The Home Office has agreed to scrap a decision-making algorithm used to decide visa applications following allegations that it contained “entrenched racism”.
The digital “streaming tool”, which has been used to determine the outcome of visa applications for everyone applying to enter the UK since 2015, will be suspended from Friday “pending a redesign of the process”, Priti Patel’s department said.
The decision comes ahead of a legal challenge over the Home Office’s use of the algorithm by the Joint Council for the Welfare of Immigrants (JCWI), in which the charity was to argue that it amounted to racial discrimination in a breach of the Equality Act 2010.
JCWI had asked the court to declare the streaming algorithm unlawful and to order a halt to its use to assess visa applications, pending a review.
The algorithm, which assigns a red, amber or green risk rating to applicants, has played a major role in determining the outcome of visa applications, and meant people with “suspect” nationalities received intensive scrutiny by Home Office officials and were much more likely to be refused, according to JCWI.
The charity said it contributed to the disproportionate rate of refusals for visa applicants from African countries.

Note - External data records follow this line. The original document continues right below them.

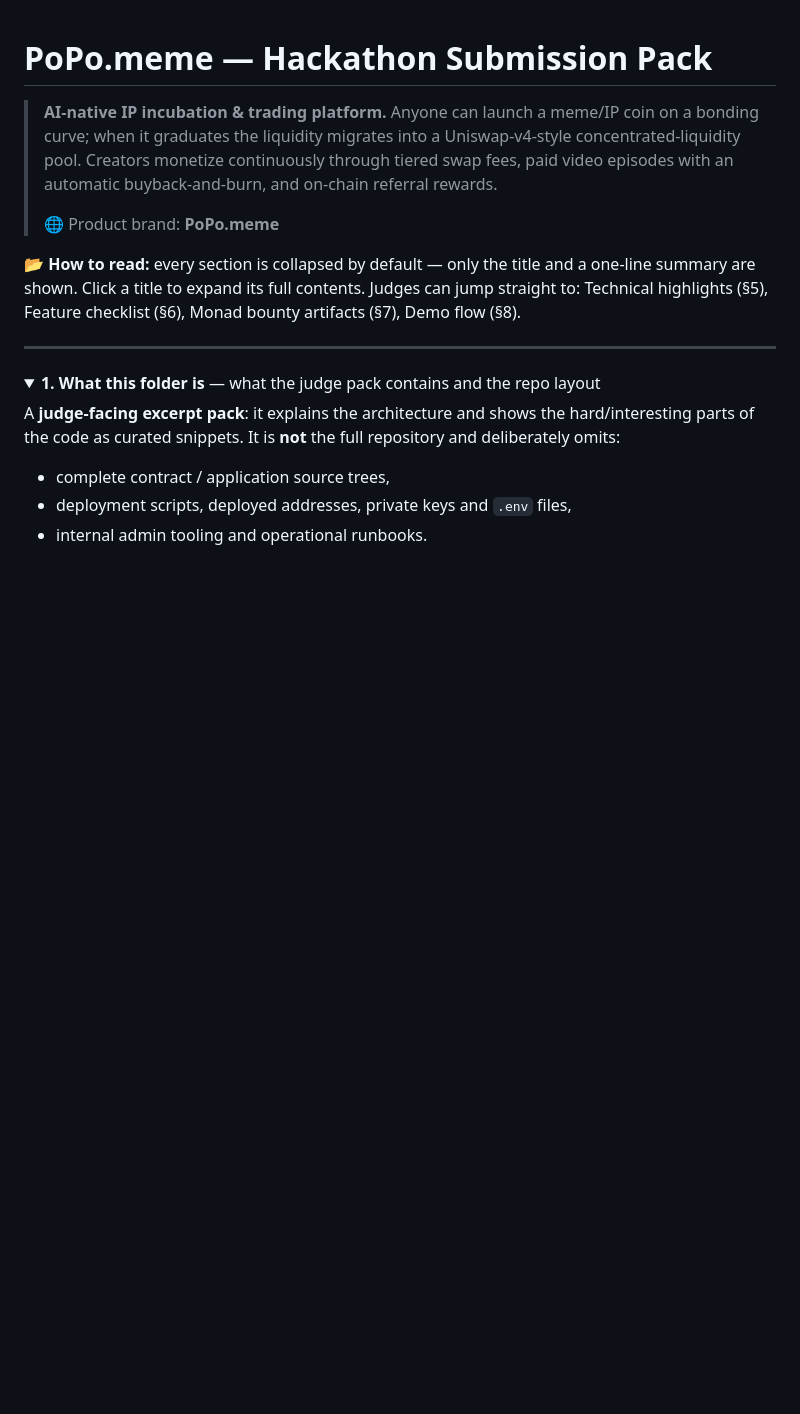
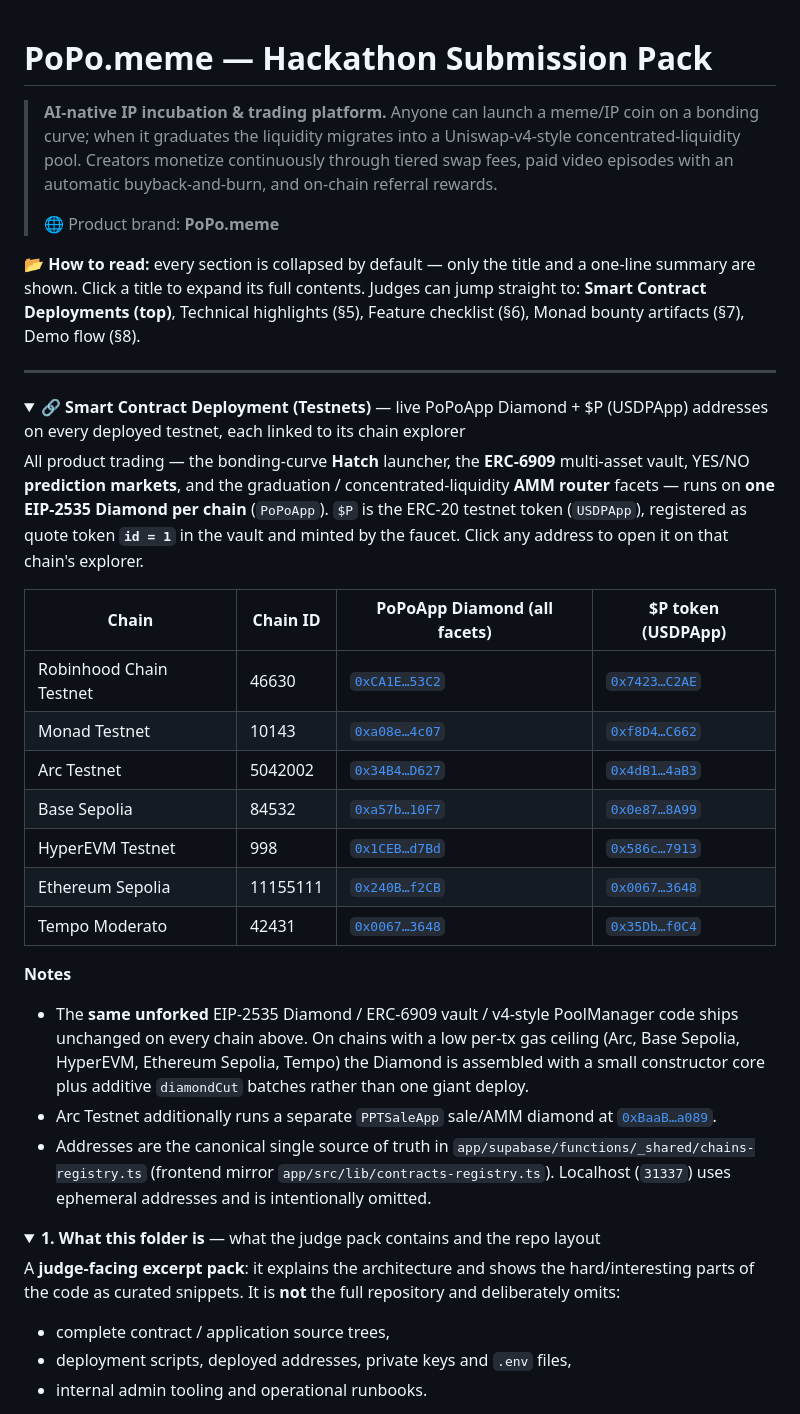
Before and after one commit to PoPoMeMe/PoPo, a Markdown page: README.md, the part around the change. GitHub-like rendering; folded sections open; blank space fills up the shorter version.

Commit message:
README: add testnet PoPoApp Diamond deployment table with explorer links

```diff
--- a/README.md
+++ b/README.md
@@ -9,9 +9,37 @@
 > 🌐 Product brand: **PoPo.meme**
 
 **📂 How to read:** every section is collapsed by default — only the title and a one-line summary are shown. Click a title to expand its full contents.
-Judges can jump straight to: Technical highlights (§5), Feature checklist (§6), Monad bounty artifacts (§7), Demo flow (§8).
+Judges can jump straight to: **Smart Contract Deployments (top)**, Technical highlights (§5), Feature checklist (§6), Monad bounty artifacts (§7), Demo flow (§8).
 
 ---
+
+<details open>
+<summary><strong>🔗 Smart Contract Deployment (Testnets)</strong> — live PoPoApp Diamond + $P (USDPApp) addresses on every deployed testnet, each linked to its chain explorer</summary>
+
+All product trading — the bonding-curve **Hatch** launcher, the **ERC-6909**
+multi-asset vault, YES/NO **prediction markets**, and the graduation /
+concentrated-liquidity **AMM router** facets — runs on **one EIP-2535 Diamond
+per chain** (`PoPoApp`). `$P` is the ERC-20 testnet token (`USDPApp`),
+registered as quote token **`id = 1`** in the vault and minted by the faucet.
+Click any address to open it on that chain's explorer.
+
+| Chain | Chain ID | PoPoApp Diamond (all facets) | $P token (USDPApp) |
+|---|---|---|---|
+| Robinhood Chain Testnet | 46630 | [`0xCA1E…53C2`](https://explorer.testnet.chain.robinhood.com/address/0xCA1E405289335507782ad322d67916e7517953C2) | [`0x7423…C2AE`](https://explorer.testnet.chain.robinhood.com/address/0x74231829420B9A65BD83F6efD10FD266DB84C2AE) |
+| Monad Testnet | 10143 | [`0xa08e…4c07`](https://testnet.monadexplorer.com/address/0xa08e66FD7f19C22Fe44928518DFe6A867B0E4c07) | [`0xf8D4…C662`](https://testnet.monadexplorer.com/address/0xf8D44b7682fe1f2D3d5089DCA3510D830675C662) |
+| Arc Testnet | 5042002 | [`0x34B4…D627`](https://explorer.testnet.arc.io/address/0x34B4E1647ca6A049ED5876c5c71A8874b97bD627) | [`0x4dB1…4aB3`](https://explorer.testnet.arc.io/address/0x4dB1Ac5457E26db7530358378E576994d2574aB3) |
+| Base Sepolia | 84532 | [`0xa57b…10F7`](https://sepolia.basescan.org/address/0xa57ba665456d23aAC98Ebf688d2Bf32fd58810F7) | [`0x0e87…8A99`](https://sepolia.basescan.org/address/0x0e872d6867323921489a23FF4572a7a749178A99) |
+| HyperEVM Testnet | 998 | [`0x1CEB…d7Bd`](https://app.hyperliquid-testnet.xnode.l4n.xyz/address/0x1CEB0c21B999D55A89828713258f788EA649d7Bd) | [`0x586c…7913`](https://app.hyperliquid-testnet.xnode.l4n.xyz/address/0x586c9619d38d5B1E66FB235A3a887136990e7913) |
+| Ethereum Sepolia | 11155111 | [`0x240B…f2CB`](https://sepolia.etherscan.io/address/0x240B7D86F6D3B89B6f6C5f5D34Cff4dE0255f2CB) | [`0x0067…3648`](https://sepolia.etherscan.io/address/0x00675E9aA5B05980ea74c35da555A4E0dC903648) |
+| Tempo Moderato | 42431 | [`0x0067…3648`](https://explore.testnet.tempo.xyz/address/0x00675E9aA5B05980ea74c35da555A4E0dC903648) | [`0x35Db…f0C4`](https://explore.testnet.tempo.xyz/address/0x35Db7408b922CAd9f158cE0155008Af95aBaf0C4) |
+
+**Notes**
+
+- The **same unforked** EIP-2535 Diamond / ERC-6909 vault / v4-style PoolManager code ships unchanged on every chain above. On chains with a low per-tx gas ceiling (Arc, Base Sepolia, HyperEVM, Ethereum Sepolia, Tempo) the Diamond is assembled with a small constructor core plus additive `diamondCut` batches rather than one giant deploy.
+- Arc Testnet additionally runs a separate `PPTSaleApp` sale/AMM diamond at [`0xBaaB…a089`](https://explorer.testnet.arc.io/address/0xBaaBb1197329D7d9db5d332e6E0308EB46c2a089).
+- Addresses are the canonical single source of truth in `app/supabase/functions/_shared/chains-registry.ts` (frontend mirror `app/src/lib/contracts-registry.ts`). Localhost (`31337`) uses ephemeral addresses and is intentionally omitted.
+
+</details>
 
 <details>
 <summary><strong>1. What this folder is</strong> — what the judge pack contains and the repo layout</summary>
```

According to research last year by the all-party parliamentary group (APPG) for Africa, African people are more than twice as likely to be refused a UK visa as applicants from other parts of the world.
Following the decision to scrap the algorithm, Chai Patel, legal policy director of the JCWI, said: “The Home Office’s own independent review of the Windrush scandal found that it was oblivious to the racist assumptions and systems it operates.
“This streaming tool took decades of institutionally racist practices, such as targeting particular nationalities for immigration raids, and turned them into software. The immigration system needs to be rebuilt from the ground up to monitor for such bias and to root it out.”
Cori Crider, founder and director of Foxglove, a tech-justice group which launched the legal action alongside JCWI, described the algorithm tool as “speedy boarding for white people”.
She added: “What we need is democracy, not government by algorithm. Before any further systems get rolled out, let’s ask experts and the public whether automation is appropriate at all, and how historic biases can be spotted and dug out at the roots.”
A Home Office spokesperson said: “We have been reviewing how the visa application streaming tool operates and will be redesigning our processes to make them even more streamlined and secure.
“We do not accept the allegations JCWI made in their judicial review claim and whilst litigation is still ongoing it would not be appropriate for the department to comment any further.”